====== EXERCISE INPUT ======

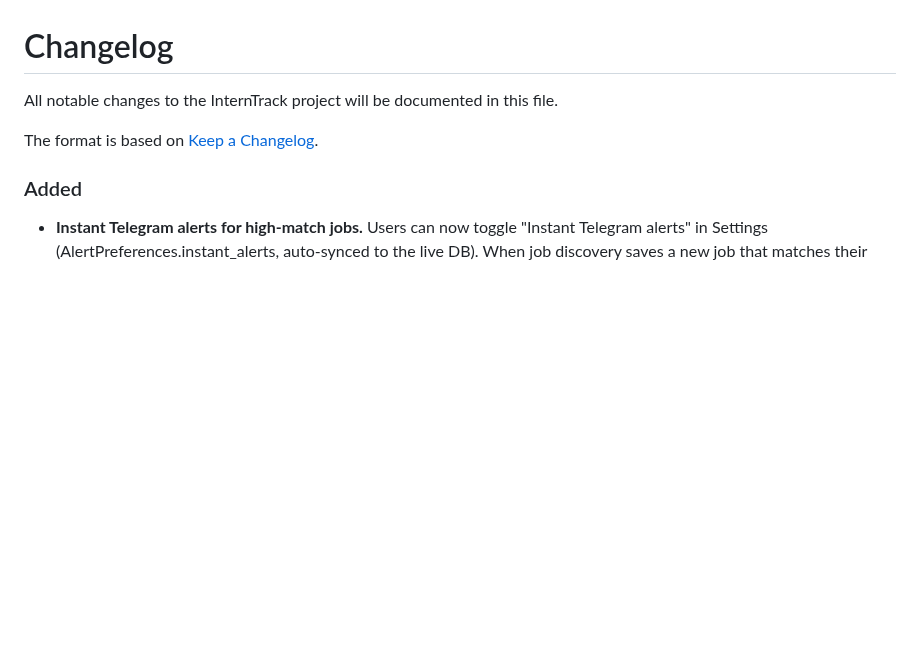
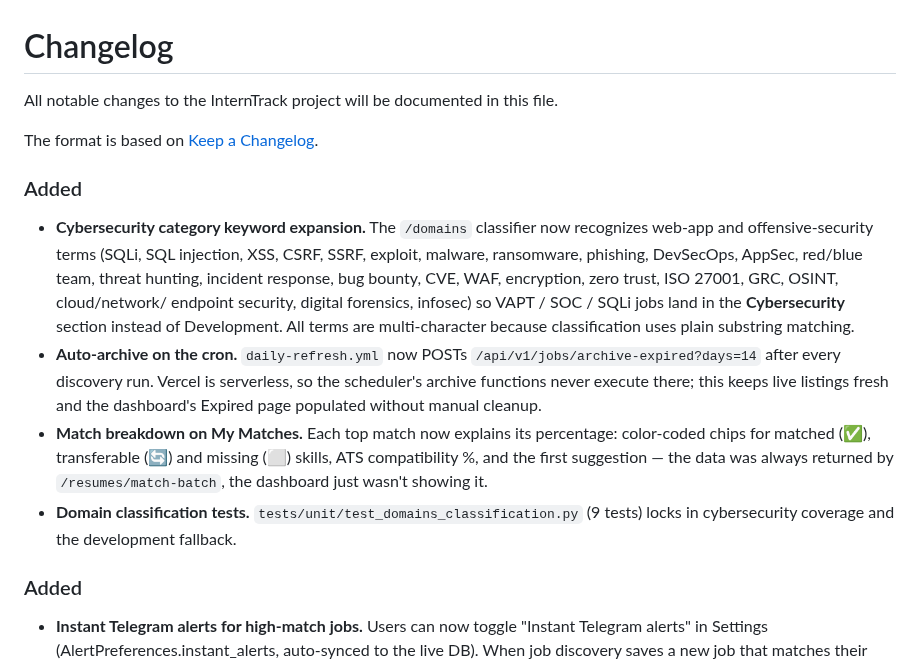
Before and after one commit to partha442004/CyberGuide, a Markdown page: CHANGELOG.md, the part around the change. Drawn GitHub-style; blank space fills up the shorter version.

Commit message:
docs: CHANGELOG - cybersecurity keywords, auto-archive cron, match breakdown

```diff
--- a/CHANGELOG.md
+++ b/CHANGELOG.md
@@ -3,6 +3,29 @@
 All notable changes to the InternTrack project will be documented in this file.
 
 The format is based on [Keep a Changelog](https://keepachangelog.com/en/1.0.0/).
+
+### Added
+
+- **Cybersecurity category keyword expansion.** The `/domains` classifier
+  now recognizes web-app and offensive-security terms (SQLi, SQL injection,
+  XSS, CSRF, SSRF, exploit, malware, ransomware, phishing, DevSecOps,
+  AppSec, red/blue team, threat hunting, incident response, bug bounty,
+  CVE, WAF, encryption, zero trust, ISO 27001, GRC, OSINT, cloud/network/
+  endpoint security, digital forensics, infosec) so VAPT / SOC / SQLi jobs
+  land in the **Cybersecurity** section instead of Development. All terms
+  are multi-character because classification uses plain substring matching.
+- **Auto-archive on the cron.** `daily-refresh.yml` now POSTs
+  `/api/v1/jobs/archive-expired?days=14` after every discovery run. Vercel
+  is serverless, so the scheduler's archive functions never execute there;
+  this keeps live listings fresh and the dashboard's Expired page
+  populated without manual cleanup.
+- **Match breakdown on My Matches.** Each top match now explains its
+  percentage: color-coded chips for matched (✅), transferable (🔄) and
+  missing (⬜) skills, ATS compatibility %, and the first suggestion —
+  the data was always returned by `/resumes/match-batch`, the dashboard
+  just wasn't showing it.
+- **Domain classification tests.** `tests/unit/test_domains_classification.py`
+  (9 tests) locks in cybersecurity coverage and the development fallback.
 
 ### Added
 
```
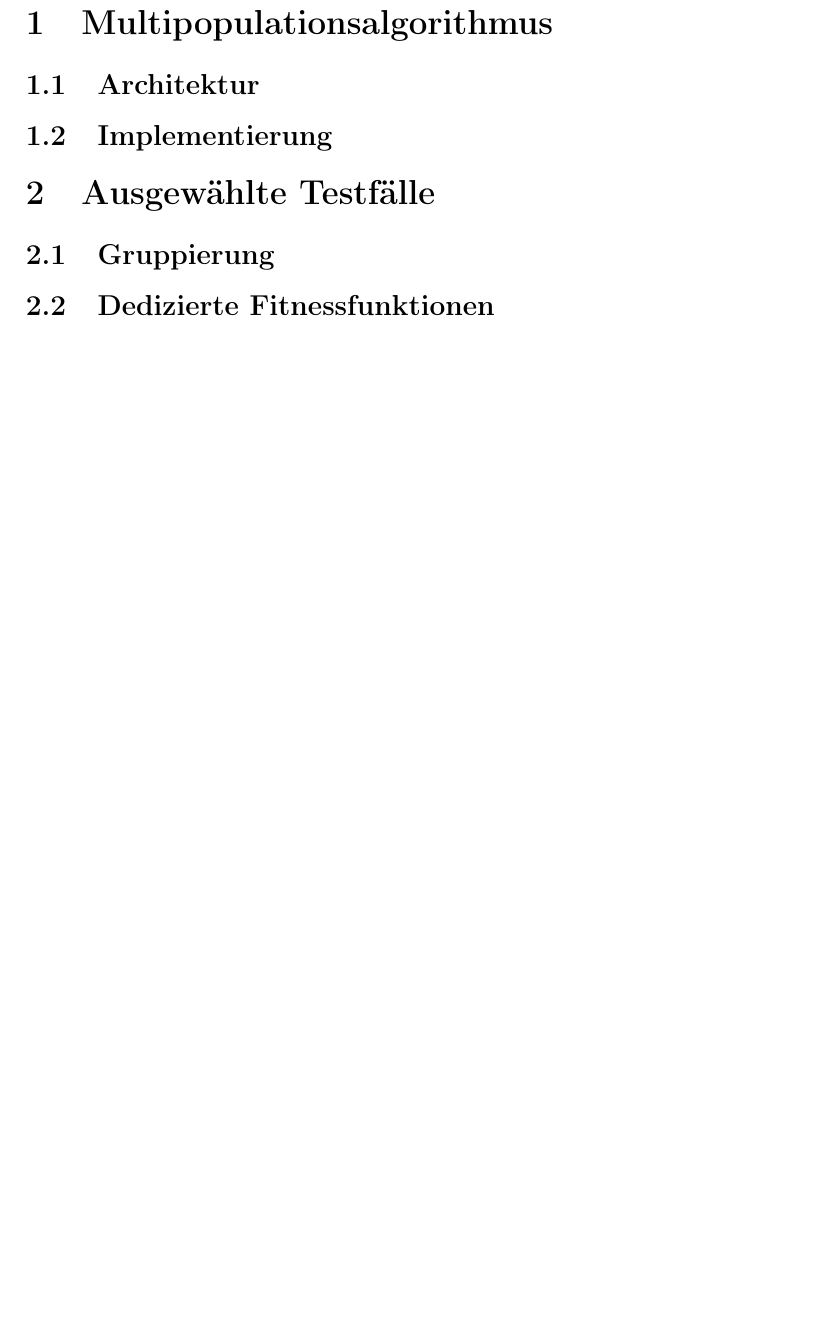
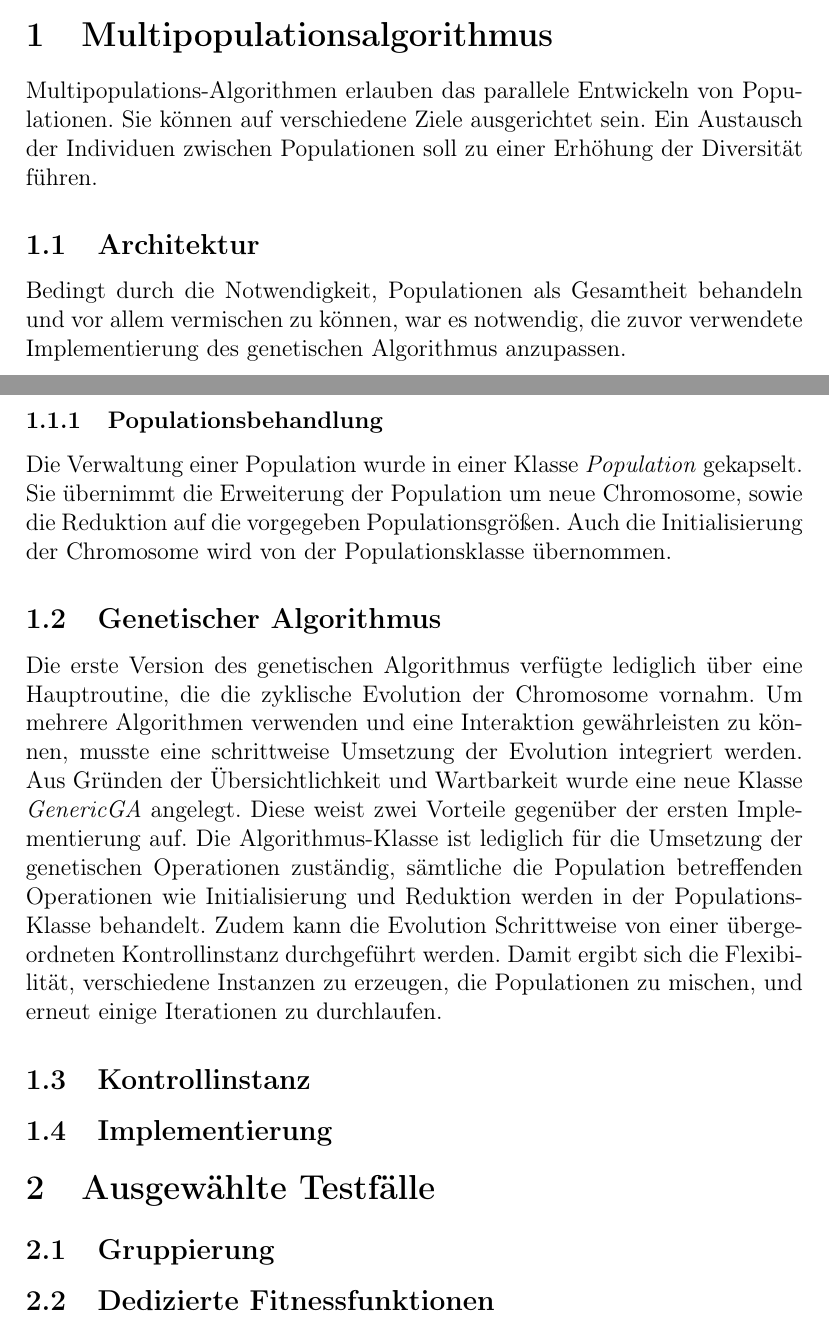
Before and after one commit to AlexBins/EvoTest, a LaTeX document (doku/task5/evaluation.tex): part of page 2 of 2 before the commit and two parts of pages 1 and 2 of 2 after it, the two joined at a grey line, cut so that both start at the same text, the shorter picture padded with empty space. Compiled offline with pdfLaTeX.

Commit message:
Extended dokumentation

```diff
--- a/doku/task5/evaluation.tex
+++ b/doku/task5/evaluation.tex
@@ -14,7 +14,19 @@
 \tableofcontents
 
 \section{Multipopulationsalgorithmus}
+Multipopulations-Algorithmen erlauben das parallele Entwickeln von Populationen. Sie können auf verschiedene Ziele ausgerichtet sein. Ein Austausch der Individuen zwischen Populationen soll zu einer Erhöhung der Diversität führen.
+
 \subsection{Architektur}
+Bedingt durch die Notwendigkeit, Populationen als Gesamtheit behandeln und vor allem vermischen zu können, war es notwendig, die zuvor verwendete Implementierung des genetischen Algorithmus anzupassen.
+
+\subsubsection{Populationsbehandlung}
+Die Verwaltung einer Population wurde in einer Klasse \emph{Population} gekapselt. Sie übernimmt die Erweiterung der Population um neue Chromosome, sowie die Reduktion auf die vorgegeben Populationsgrößen. Auch die Initialisierung der Chromosome wird von der Populationsklasse übernommen.
+
+\subsection{Genetischer Algorithmus}
+Die erste Version des genetischen Algorithmus verfügte lediglich über eine Hauptroutine, die die zyklische Evolution der Chromosome vornahm. Um mehrere Algorithmen verwenden und eine Interaktion gewährleisten zu können, musste eine schrittweise Umsetzung der Evolution integriert werden. Aus Gründen der Übersichtlichkeit und Wartbarkeit wurde eine neue Klasse \emph{GenericGA} angelegt. Diese weist zwei Vorteile gegenüber der ersten Implementierung auf. Die Algorithmus-Klasse ist lediglich für die Umsetzung der genetischen Operationen zuständig, sämtliche die Population betreffenden Operationen wie Initialisierung und Reduktion werden in der Populations-Klasse behandelt. Zudem kann die Evolution Schrittweise von einer übergeordneten Kontrollinstanz durchgeführt werden. Damit ergibt sich die Flexibilität, verschiedene Instanzen zu erzeugen, die Populationen zu mischen, und erneut einige Iterationen zu durchlaufen.
+
+\subsection{Kontrollinstanz}
+
 \subsection{Implementierung}
 
 \section{Ausgewählte Testfälle}
```
Also changed, not shown: doku/task5/evaluation.pdf.
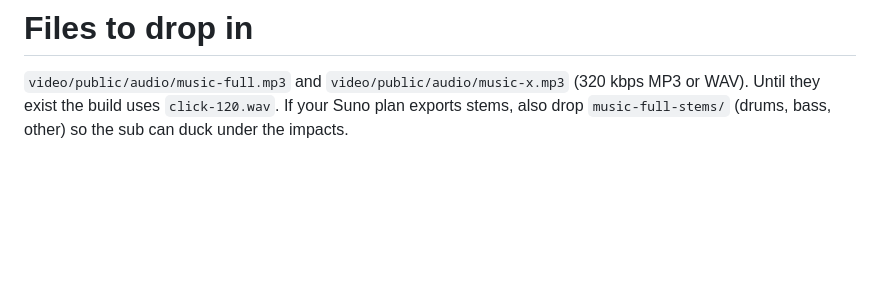
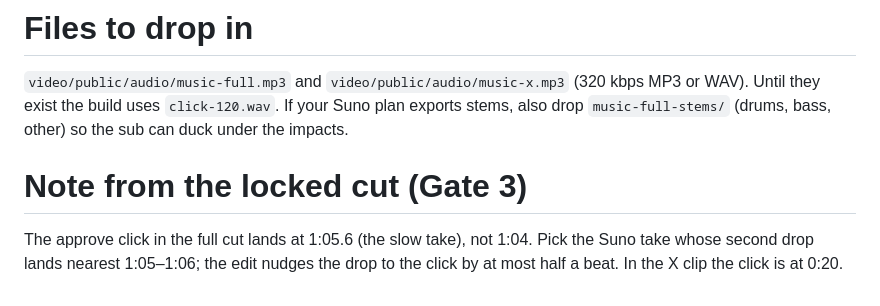
Before and after one commit to harrymove-ctrl/nimbus, a Markdown page: docs/video/music.md, the part around the change. GitHub-like rendering; blank space fills up the shorter version.

```diff
--- a/docs/video/music.md
+++ b/docs/video/music.md
@@ -96,3 +96,9 @@ Generate separately (it needs its own shape), same style and exclude fields.
 (320 kbps MP3 or WAV). Until they exist the build uses `click-120.wav`.
 If your Suno plan exports stems, also drop `music-full-stems/` (drums, bass,
 other) so the sub can duck under the impacts.
+
+# Note from the locked cut (Gate 3)
+
+The approve click in the full cut lands at 1:05.6 (the slow take), not 1:04.
+Pick the Suno take whose second drop lands nearest 1:05–1:06; the edit nudges
+the drop to the click by at most half a beat. In the X clip the click is at 0:20.
```
Also changed, not shown: docs/video/QA.md (+4 -0 lines).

======

_WORK TASK_
Print each entry shown above with exact wording and no pictures.

_RESPONSE FOR THIS EXERCISE_
Before and after one commit to partha442004/CyberGuide, a Markdown page: CHANGELOG.md, the part around the change. Drawn GitHub-style; blank space fills up the shorter version.

Commit message:
docs: CHANGELOG - cybersecurity keywords, auto-archive cron, match breakdown

```diff
--- a/CHANGELOG.md
+++ b/CHANGELOG.md
@@ -3,6 +3,29 @@
 All notable changes to the InternTrack project will be documented in this file.
 
 The format is based on [Keep a Changelog](https://keepachangelog.com/en/1.0.0/).
+
+### Added
+
+- **Cybersecurity category keyword expansion.** The `/domains` classifier
+  now recognizes web-app and offensive-security terms (SQLi, SQL injection,
+  XSS, CSRF, SSRF, exploit, malware, ransomware, phishing, DevSecOps,
+  AppSec, red/blue team, threat hunting, incident response, bug bounty,
+  CVE, WAF, encryption, zero trust, ISO 27001, GRC, OSINT, cloud/network/
+  endpoint security, digital forensics, infosec) so VAPT / SOC / SQLi jobs
+  land in the **Cybersecurity** section instead of Development. All terms
+  are multi-character because classification uses plain substring matching.
+- **Auto-archive on the cron.** `daily-refresh.yml` now POSTs
+  `/api/v1/jobs/archive-expired?days=14` after every discovery run. Vercel
+  is serverless, so the scheduler's archive functions never execute there;
+  this keeps live listings fresh and the dashboard's Expired page
+  populated without manual cleanup.
+- **Match breakdown on My Matches.** Each top match now explains its
+  percentage: color-coded chips for matched (✅), transferable (🔄) and
+  missing (⬜) skills, ATS compatibility %, and the first suggestion —
+  the data was always returned by `/resumes/match-batch`, the dashboard
+  just wasn't showing it.
+- **Domain classification tests.** `tests/unit/test_domains_classification.py`
+  (9 tests) locks in cybersecurity coverage and the development fallback.
 
 ### Added
 
```
Before and after one commit to AlexBins/EvoTest, a LaTeX document (doku/task5/evaluation.tex): part of page 2 of 2 before the commit and two parts of pages 1 and 2 of 2 after it, the two joined at a grey line, cut so that both start at the same text, the shorter picture padded with empty space. Compiled offline with pdfLaTeX.

Commit message:
Extended dokumentation

```diff
--- a/doku/task5/evaluation.tex
+++ b/doku/task5/evaluation.tex
@@ -14,7 +14,19 @@
 \tableofcontents
 
 \section{Multipopulationsalgorithmus}
+Multipopulations-Algorithmen erlauben das parallele Entwickeln von Populationen. Sie können auf verschiedene Ziele ausgerichtet sein. Ein Austausch der Individuen zwischen Populationen soll zu einer Erhöhung der Diversität führen.
+
 \subsection{Architektur}
+Bedingt durch die Notwendigkeit, Populationen als Gesamtheit behandeln und vor allem vermischen zu können, war es notwendig, die zuvor verwendete Implementierung des genetischen Algorithmus anzupassen.
+
+\subsubsection{Populationsbehandlung}
+Die Verwaltung einer Population wurde in einer Klasse \emph{Population} gekapselt. Sie übernimmt die Erweiterung der Population um neue Chromosome, sowie die Reduktion auf die vorgegeben Populationsgrößen. Auch die Initialisierung der Chromosome wird von der Populationsklasse übernommen.
+
+\subsection{Genetischer Algorithmus}
+Die erste Version des genetischen Algorithmus verfügte lediglich über eine Hauptroutine, die die zyklische Evolution der Chromosome vornahm. Um mehrere Algorithmen verwenden und eine Interaktion gewährleisten zu können, musste eine schrittweise Umsetzung der Evolution integriert werden. Aus Gründen der Übersichtlichkeit und Wartbarkeit wurde eine neue Klasse \emph{GenericGA} angelegt. Diese weist zwei Vorteile gegenüber der ersten Implementierung auf. Die Algorithmus-Klasse ist lediglich für die Umsetzung der genetischen Operationen zuständig, sämtliche die Population betreffenden Operationen wie Initialisierung und Reduktion werden in der Populations-Klasse behandelt. Zudem kann die Evolution Schrittweise von einer übergeordneten Kontrollinstanz durchgeführt werden. Damit ergibt sich die Flexibilität, verschiedene Instanzen zu erzeugen, die Populationen zu mischen, und erneut einige Iterationen zu durchlaufen.
+
+\subsection{Kontrollinstanz}
+
 \subsection{Implementierung}
 
 \section{Ausgewählte Testfälle}
```
Also changed, not shown: doku/task5/evaluation.pdf.
Before and after one commit to harrymove-ctrl/nimbus, a Markdown page: docs/video/music.md, the part around the change. GitHub-like rendering; blank space fills up the shorter version.

```diff
--- a/docs/video/music.md
+++ b/docs/video/music.md
@@ -96,3 +96,9 @@ Generate separately (it needs its own shape), same style and exclude fields.
 (320 kbps MP3 or WAV). Until they exist the build uses `click-120.wav`.
 If your Suno plan exports stems, also drop `music-full-stems/` (drums, bass,
 other) so the sub can duck under the impacts.
+
+# Note from the locked cut (Gate 3)
+
+The approve click in the full cut lands at 1:05.6 (the slow take), not 1:04.
+Pick the Suno take whose second drop lands nearest 1:05–1:06; the edit nudges
+the drop to the click by at most half a beat. In the X clip the click is at 0:20.
```
Also changed, not shown: docs/video/QA.md (+4 -0 lines).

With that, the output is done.